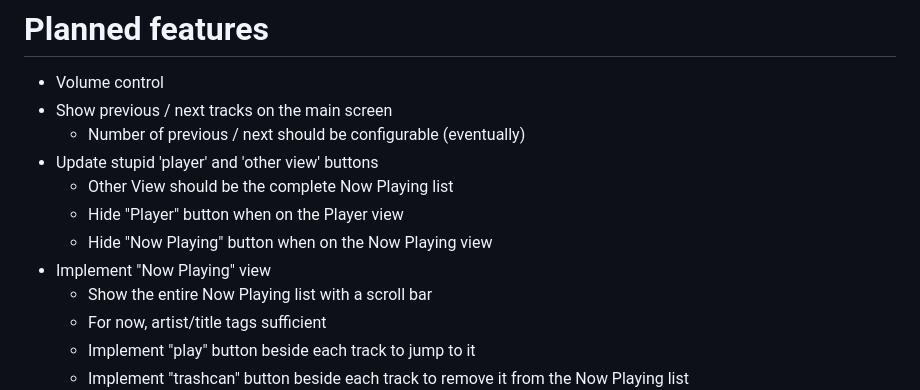
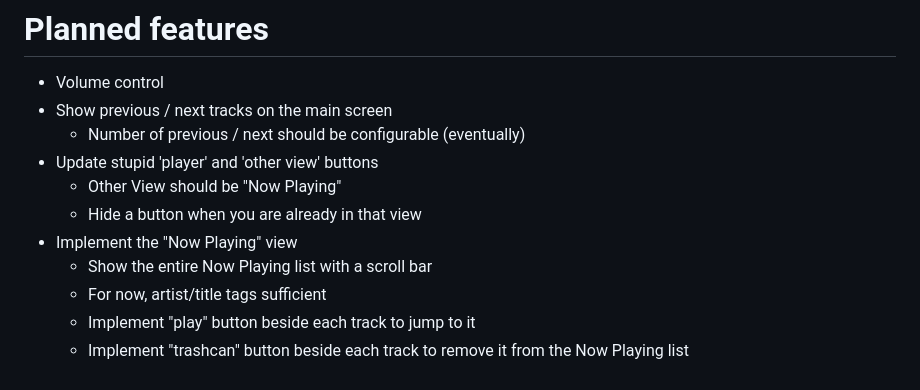
Before and after one commit to raffraffraff/musicbee-web-controller, a Markdown page: README.md, the part around the change. GitHub-like rendering.

Commit message:
Clarifying one of the planned features

```diff
--- a/README.md
+++ b/README.md
@@ -9,10 +9,9 @@ This remote control requires the Beekeeper MusicBee plugin, which you can downlo
 * Show previous / next tracks on the main screen
   * Number of previous / next should be configurable (eventually)
 * Update stupid 'player' and 'other view' buttons
-  * Other View should be the complete Now Playing list
-  * Hide "Player" button when on the Player view
-  * Hide "Now Playing" button when on the Now Playing view
-* Implement "Now Playing" view
+  * Other View should be "Now Playing"
+  * Hide a button when you are already in that view
+* Implement the "Now Playing" view
   * Show the entire Now Playing list with a scroll bar
   * For now, artist/title tags sufficient
   * Implement "play" button beside each track to jump to it
```
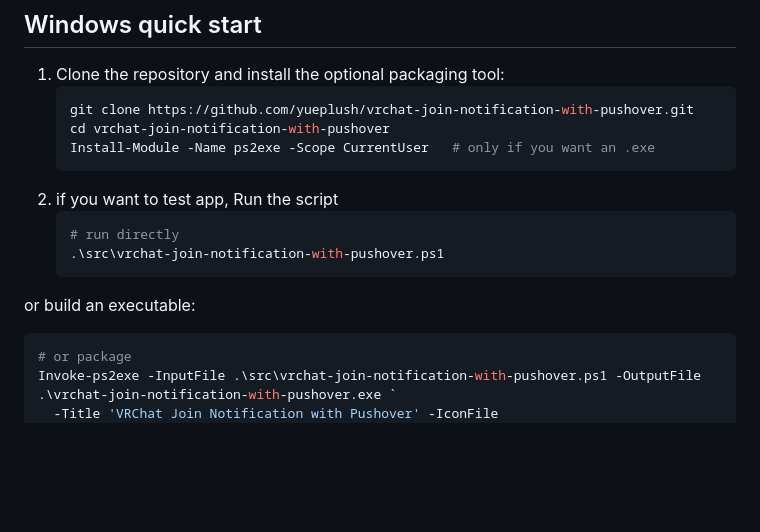
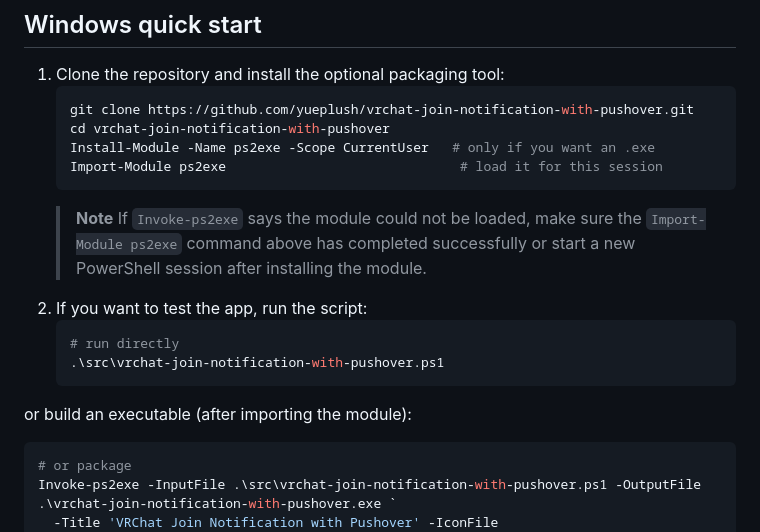
Before and after one commit to yueplush/vrc-join-notification-pushover-windows, a Markdown page: README.md, the part around the change. Drawn GitHub-style; blank space fills up the shorter version.

Commit message:
Clarify ps2exe usage in Windows instructions

````diff
--- a/README.md
+++ b/README.md
@@ -15,13 +15,18 @@ player with a toast and (optionally) a Pushover push.
    git clone https://github.com/yueplush/vrchat-join-notification-with-pushover.git
    cd vrchat-join-notification-with-pushover
    Install-Module -Name ps2exe -Scope CurrentUser   # only if you want an .exe
+   Import-Module ps2exe                              # load it for this session
    ```
-2. if you want to test app, Run the script
+   > **Note**
+   > If `Invoke-ps2exe` says the module could not be loaded, make sure the
+   > `Import-Module ps2exe` command above has completed successfully or start a
+   > new PowerShell session after installing the module.
+2. If you want to test the app, run the script:
    ```powershell
    # run directly
    .\src\vrchat-join-notification-with-pushover.ps1
    ```
-or build an executable:
+or build an executable (after importing the module):
    ```powershell
    # or package
    Invoke-ps2exe -InputFile .\src\vrchat-join-notification-with-pushover.ps1 -OutputFile .\vrchat-join-notification-with-pushover.exe `
````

* _Your instructions_
Each line containing "script" belongs in the answer; pick these out of the material and copy them.

* _Exercise solution_
-2. if you want to test app, Run the script
+2. If you want to test the app, run the script:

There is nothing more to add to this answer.